■ REQUIREMENT
Every record needs to be set down again without a single difference.

Items from a dataset:

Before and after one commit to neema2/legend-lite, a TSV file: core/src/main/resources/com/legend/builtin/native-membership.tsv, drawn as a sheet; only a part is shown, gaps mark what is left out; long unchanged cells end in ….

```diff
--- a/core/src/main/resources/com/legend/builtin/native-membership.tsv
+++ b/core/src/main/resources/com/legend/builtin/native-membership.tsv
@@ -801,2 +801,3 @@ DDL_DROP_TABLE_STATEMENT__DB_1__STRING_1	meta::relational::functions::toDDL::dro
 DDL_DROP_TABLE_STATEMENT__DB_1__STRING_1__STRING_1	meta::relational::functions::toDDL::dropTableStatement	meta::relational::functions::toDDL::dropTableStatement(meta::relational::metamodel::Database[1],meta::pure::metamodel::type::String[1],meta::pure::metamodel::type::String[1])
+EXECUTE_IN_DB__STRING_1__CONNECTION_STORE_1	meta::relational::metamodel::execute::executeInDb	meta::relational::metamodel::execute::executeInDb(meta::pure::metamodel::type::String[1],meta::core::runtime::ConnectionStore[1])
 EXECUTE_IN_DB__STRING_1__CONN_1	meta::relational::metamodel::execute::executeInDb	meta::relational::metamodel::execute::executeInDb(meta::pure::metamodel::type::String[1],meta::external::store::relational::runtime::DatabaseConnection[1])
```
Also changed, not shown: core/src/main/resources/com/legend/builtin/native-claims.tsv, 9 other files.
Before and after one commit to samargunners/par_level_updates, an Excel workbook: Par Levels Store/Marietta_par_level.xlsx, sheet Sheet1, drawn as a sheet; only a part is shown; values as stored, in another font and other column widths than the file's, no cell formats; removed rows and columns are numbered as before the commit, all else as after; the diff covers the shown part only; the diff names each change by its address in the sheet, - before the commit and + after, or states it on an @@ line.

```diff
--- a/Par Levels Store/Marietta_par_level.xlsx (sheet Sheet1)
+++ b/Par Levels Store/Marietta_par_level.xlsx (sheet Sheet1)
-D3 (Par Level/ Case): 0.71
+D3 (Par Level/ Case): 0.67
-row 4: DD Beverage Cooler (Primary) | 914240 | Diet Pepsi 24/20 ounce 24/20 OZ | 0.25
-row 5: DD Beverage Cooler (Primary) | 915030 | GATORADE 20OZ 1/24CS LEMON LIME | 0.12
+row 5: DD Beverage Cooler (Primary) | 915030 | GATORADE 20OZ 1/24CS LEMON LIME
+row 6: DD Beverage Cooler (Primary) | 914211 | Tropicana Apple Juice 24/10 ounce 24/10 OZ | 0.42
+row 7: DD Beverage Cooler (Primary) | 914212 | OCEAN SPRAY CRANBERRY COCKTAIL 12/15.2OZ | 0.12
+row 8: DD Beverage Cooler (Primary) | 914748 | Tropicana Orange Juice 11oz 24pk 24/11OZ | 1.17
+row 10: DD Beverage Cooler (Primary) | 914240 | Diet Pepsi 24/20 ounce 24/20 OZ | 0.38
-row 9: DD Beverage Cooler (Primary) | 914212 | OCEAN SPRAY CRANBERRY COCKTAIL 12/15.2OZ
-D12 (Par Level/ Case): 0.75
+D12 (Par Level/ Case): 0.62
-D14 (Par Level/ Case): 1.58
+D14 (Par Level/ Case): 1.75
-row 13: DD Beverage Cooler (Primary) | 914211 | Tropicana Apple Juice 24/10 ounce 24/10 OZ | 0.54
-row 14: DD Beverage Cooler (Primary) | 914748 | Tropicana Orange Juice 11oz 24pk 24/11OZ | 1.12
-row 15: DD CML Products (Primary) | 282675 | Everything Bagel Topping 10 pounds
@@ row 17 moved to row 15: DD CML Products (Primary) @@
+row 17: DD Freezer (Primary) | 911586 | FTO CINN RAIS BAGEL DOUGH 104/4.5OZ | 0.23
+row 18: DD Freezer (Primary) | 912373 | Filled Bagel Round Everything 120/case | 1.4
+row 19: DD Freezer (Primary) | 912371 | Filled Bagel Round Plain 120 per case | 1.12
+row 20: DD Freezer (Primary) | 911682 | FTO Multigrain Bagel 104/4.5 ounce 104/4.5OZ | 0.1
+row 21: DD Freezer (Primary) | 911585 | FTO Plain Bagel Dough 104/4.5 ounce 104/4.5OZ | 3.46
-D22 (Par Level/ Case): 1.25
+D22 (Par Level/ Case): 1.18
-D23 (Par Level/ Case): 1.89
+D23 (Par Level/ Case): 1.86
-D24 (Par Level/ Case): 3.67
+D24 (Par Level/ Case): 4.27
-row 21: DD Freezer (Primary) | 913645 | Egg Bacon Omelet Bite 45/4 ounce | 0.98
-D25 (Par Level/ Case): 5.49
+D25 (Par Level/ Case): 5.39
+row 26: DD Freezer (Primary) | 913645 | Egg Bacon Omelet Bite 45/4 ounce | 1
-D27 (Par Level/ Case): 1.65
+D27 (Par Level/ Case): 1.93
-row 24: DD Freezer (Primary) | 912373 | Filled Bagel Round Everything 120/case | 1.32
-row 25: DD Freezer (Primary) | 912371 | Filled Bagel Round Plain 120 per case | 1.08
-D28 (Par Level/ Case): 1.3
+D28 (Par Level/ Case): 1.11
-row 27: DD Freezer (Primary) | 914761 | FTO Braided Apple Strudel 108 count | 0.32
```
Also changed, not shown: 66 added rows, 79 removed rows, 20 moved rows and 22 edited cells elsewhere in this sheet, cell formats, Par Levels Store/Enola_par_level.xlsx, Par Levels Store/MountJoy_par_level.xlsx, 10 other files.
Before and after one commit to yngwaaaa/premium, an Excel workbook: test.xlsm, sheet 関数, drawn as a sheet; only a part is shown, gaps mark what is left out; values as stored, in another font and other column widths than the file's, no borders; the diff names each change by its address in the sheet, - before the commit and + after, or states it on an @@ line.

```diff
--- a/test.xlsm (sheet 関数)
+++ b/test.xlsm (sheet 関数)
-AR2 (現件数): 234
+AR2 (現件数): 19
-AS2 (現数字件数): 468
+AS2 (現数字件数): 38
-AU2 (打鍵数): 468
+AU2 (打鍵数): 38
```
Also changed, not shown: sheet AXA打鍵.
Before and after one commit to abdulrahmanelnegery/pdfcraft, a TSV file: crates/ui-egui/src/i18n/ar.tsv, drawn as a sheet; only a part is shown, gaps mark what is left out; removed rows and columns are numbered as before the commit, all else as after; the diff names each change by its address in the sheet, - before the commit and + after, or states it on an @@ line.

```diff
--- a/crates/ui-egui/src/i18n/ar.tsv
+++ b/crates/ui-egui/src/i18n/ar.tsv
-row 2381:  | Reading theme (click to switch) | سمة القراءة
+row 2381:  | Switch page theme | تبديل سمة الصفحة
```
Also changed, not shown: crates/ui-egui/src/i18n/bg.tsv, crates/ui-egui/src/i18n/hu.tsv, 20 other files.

■ ANSWER TO THE EXERCISE
Before and after one commit to neema2/legend-lite, a TSV file: core/src/main/resources/com/legend/builtin/native-membership.tsv, drawn as a sheet; only a part is shown, gaps mark what is left out; long unchanged cells end in ….

```diff
--- a/core/src/main/resources/com/legend/builtin/native-membership.tsv
+++ b/core/src/main/resources/com/legend/builtin/native-membership.tsv
@@ -801,2 +801,3 @@ DDL_DROP_TABLE_STATEMENT__DB_1__STRING_1	meta::relational::functions::toDDL::dro
 DDL_DROP_TABLE_STATEMENT__DB_1__STRING_1__STRING_1	meta::relational::functions::toDDL::dropTableStatement	meta::relational::functions::toDDL::dropTableStatement(meta::relational::metamodel::Database[1],meta::pure::metamodel::type::String[1],meta::pure::metamodel::type::String[1])
+EXECUTE_IN_DB__STRING_1__CONNECTION_STORE_1	meta::relational::metamodel::execute::executeInDb	meta::relational::metamodel::execute::executeInDb(meta::pure::metamodel::type::String[1],meta::core::runtime::ConnectionStore[1])
 EXECUTE_IN_DB__STRING_1__CONN_1	meta::relational::metamodel::execute::executeInDb	meta::relational::metamodel::execute::executeInDb(meta::pure::metamodel::type::String[1],meta::external::store::relational::runtime::DatabaseConnection[1])
```
Also changed, not shown: core/src/main/resources/com/legend/builtin/native-claims.tsv, 9 other files.
Before and after one commit to samargunners/par_level_updates, an Excel workbook: Par Levels Store/Marietta_par_level.xlsx, sheet Sheet1, drawn as a sheet; only a part is shown; values as stored, in another font and other column widths than the file's, no cell formats; removed rows and columns are numbered as before the commit, all else as after; the diff covers the shown part only; the diff names each change by its address in the sheet, - before the commit and + after, or states it on an @@ line.

```diff
--- a/Par Levels Store/Marietta_par_level.xlsx (sheet Sheet1)
+++ b/Par Levels Store/Marietta_par_level.xlsx (sheet Sheet1)
-D3 (Par Level/ Case): 0.71
+D3 (Par Level/ Case): 0.67
-row 4: DD Beverage Cooler (Primary) | 914240 | Diet Pepsi 24/20 ounce 24/20 OZ | 0.25
-row 5: DD Beverage Cooler (Primary) | 915030 | GATORADE 20OZ 1/24CS LEMON LIME | 0.12
+row 5: DD Beverage Cooler (Primary) | 915030 | GATORADE 20OZ 1/24CS LEMON LIME
+row 6: DD Beverage Cooler (Primary) | 914211 | Tropicana Apple Juice 24/10 ounce 24/10 OZ | 0.42
+row 7: DD Beverage Cooler (Primary) | 914212 | OCEAN SPRAY CRANBERRY COCKTAIL 12/15.2OZ | 0.12
+row 8: DD Beverage Cooler (Primary) | 914748 | Tropicana Orange Juice 11oz 24pk 24/11OZ | 1.17
+row 10: DD Beverage Cooler (Primary) | 914240 | Diet Pepsi 24/20 ounce 24/20 OZ | 0.38
-row 9: DD Beverage Cooler (Primary) | 914212 | OCEAN SPRAY CRANBERRY COCKTAIL 12/15.2OZ
-D12 (Par Level/ Case): 0.75
+D12 (Par Level/ Case): 0.62
-D14 (Par Level/ Case): 1.58
+D14 (Par Level/ Case): 1.75
-row 13: DD Beverage Cooler (Primary) | 914211 | Tropicana Apple Juice 24/10 ounce 24/10 OZ | 0.54
-row 14: DD Beverage Cooler (Primary) | 914748 | Tropicana Orange Juice 11oz 24pk 24/11OZ | 1.12
-row 15: DD CML Products (Primary) | 282675 | Everything Bagel Topping 10 pounds
@@ row 17 moved to row 15: DD CML Products (Primary) @@
+row 17: DD Freezer (Primary) | 911586 | FTO CINN RAIS BAGEL DOUGH 104/4.5OZ | 0.23
+row 18: DD Freezer (Primary) | 912373 | Filled Bagel Round Everything 120/case | 1.4
+row 19: DD Freezer (Primary) | 912371 | Filled Bagel Round Plain 120 per case | 1.12
+row 20: DD Freezer (Primary) | 911682 | FTO Multigrain Bagel 104/4.5 ounce 104/4.5OZ | 0.1
+row 21: DD Freezer (Primary) | 911585 | FTO Plain Bagel Dough 104/4.5 ounce 104/4.5OZ | 3.46
-D22 (Par Level/ Case): 1.25
+D22 (Par Level/ Case): 1.18
-D23 (Par Level/ Case): 1.89
+D23 (Par Level/ Case): 1.86
-D24 (Par Level/ Case): 3.67
+D24 (Par Level/ Case): 4.27
-row 21: DD Freezer (Primary) | 913645 | Egg Bacon Omelet Bite 45/4 ounce | 0.98
-D25 (Par Level/ Case): 5.49
+D25 (Par Level/ Case): 5.39
+row 26: DD Freezer (Primary) | 913645 | Egg Bacon Omelet Bite 45/4 ounce | 1
-D27 (Par Level/ Case): 1.65
+D27 (Par Level/ Case): 1.93
-row 24: DD Freezer (Primary) | 912373 | Filled Bagel Round Everything 120/case | 1.32
-row 25: DD Freezer (Primary) | 912371 | Filled Bagel Round Plain 120 per case | 1.08
-D28 (Par Level/ Case): 1.3
+D28 (Par Level/ Case): 1.11
-row 27: DD Freezer (Primary) | 914761 | FTO Braided Apple Strudel 108 count | 0.32
```
Also changed, not shown: 66 added rows, 79 removed rows, 20 moved rows and 22 edited cells elsewhere in this sheet, cell formats, Par Levels Store/Enola_par_level.xlsx, Par Levels Store/MountJoy_par_level.xlsx, 10 other files.
Before and after one commit to yngwaaaa/premium, an Excel workbook: test.xlsm, sheet 関数, drawn as a sheet; only a part is shown, gaps mark what is left out; values as stored, in another font and other column widths than the file's, no borders; the diff names each change by its address in the sheet, - before the commit and + after, or states it on an @@ line.

```diff
--- a/test.xlsm (sheet 関数)
+++ b/test.xlsm (sheet 関数)
-AR2 (現件数): 234
+AR2 (現件数): 19
-AS2 (現数字件数): 468
+AS2 (現数字件数): 38
-AU2 (打鍵数): 468
+AU2 (打鍵数): 38
```
Also changed, not shown: sheet AXA打鍵.
Before and after one commit to abdulrahmanelnegery/pdfcraft, a TSV file: crates/ui-egui/src/i18n/ar.tsv, drawn as a sheet; only a part is shown, gaps mark what is left out; removed rows and columns are numbered as before the commit, all else as after; the diff names each change by its address in the sheet, - before the commit and + after, or states it on an @@ line.

```diff
--- a/crates/ui-egui/src/i18n/ar.tsv
+++ b/crates/ui-egui/src/i18n/ar.tsv
-row 2381:  | Reading theme (click to switch) | سمة القراءة
+row 2381:  | Switch page theme | تبديل سمة الصفحة
```
Also changed, not shown: crates/ui-egui/src/i18n/bg.tsv, crates/ui-egui/src/i18n/hu.tsv, 20 other files.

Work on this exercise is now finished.